- PROBLEM -
Your task is to find every line in the records that holds the string "xlsx" and copy it.

- SUPPLIED MATERIAL -

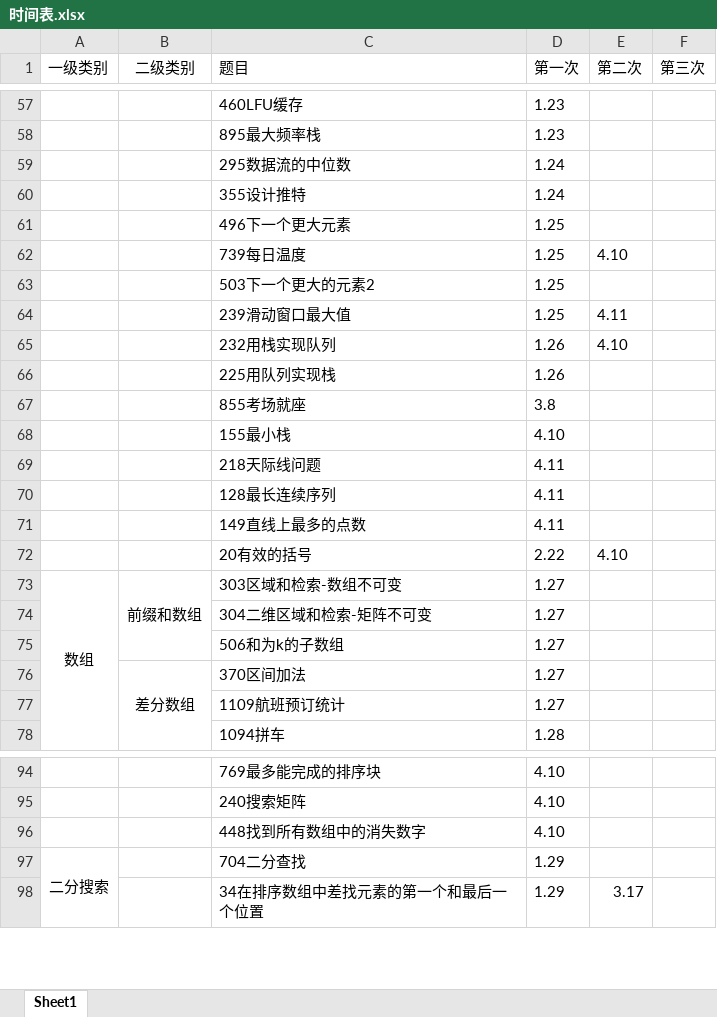
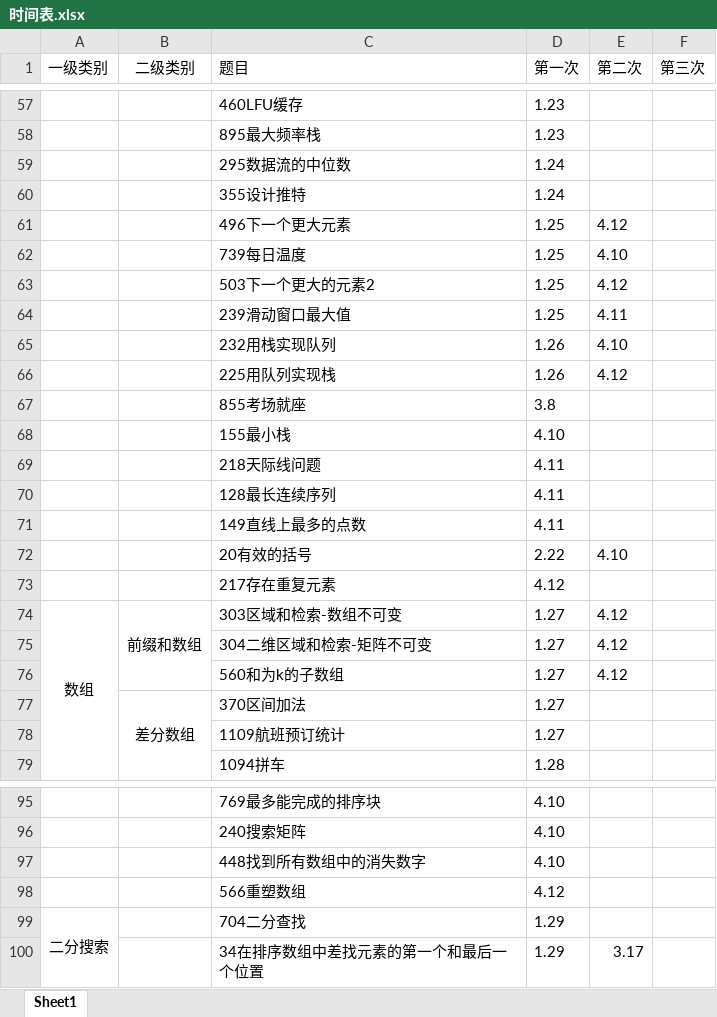
Before and after one commit to lisan97/leetcode, an Excel workbook: 时间表.xlsx, sheet Sheet1, drawn as a sheet; only a part is shown, gaps mark what is left out; values as stored, in another font and other column widths than the file's, no borders; addresses are those after the commit; the diff names each change by its address in the sheet, - before the commit and + after, or states it on an @@ line.

```diff
--- a/时间表.xlsx (sheet Sheet1)
+++ b/时间表.xlsx (sheet Sheet1)
-E61 (第二次): (empty)
+E61 (第二次): 4.12
-E63 (第二次): (empty)
+E63 (第二次): 4.12
-E66 (第二次): (empty)
+E66 (第二次): 4.12
+row 73:  |  | 217存在重复元素 | 4.12
-E74:E76 (第二次): (empty)
+E74:E76 (第二次): 4.12
-C76 (题目): 506和为k的子数组
+C76 (题目): 560和为k的子数组
+row 98:  |  | 566重塑数组 | 4.12
```
Also changed, not shown: 6 other files.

- ANSWER SPACE -
Before and after one commit to lisan97/leetcode, an Excel workbook: 时间表.xlsx, sheet Sheet1, drawn as a sheet; only a part is shown, gaps mark what is left out; values as stored, in another font and other column widths than the file's, no borders; addresses are those after the commit; the diff names each change by its address in the sheet, - before the commit and + after, or states it on an @@ line.
--- a/时间表.xlsx (sheet Sheet1)
+++ b/时间表.xlsx (sheet Sheet1)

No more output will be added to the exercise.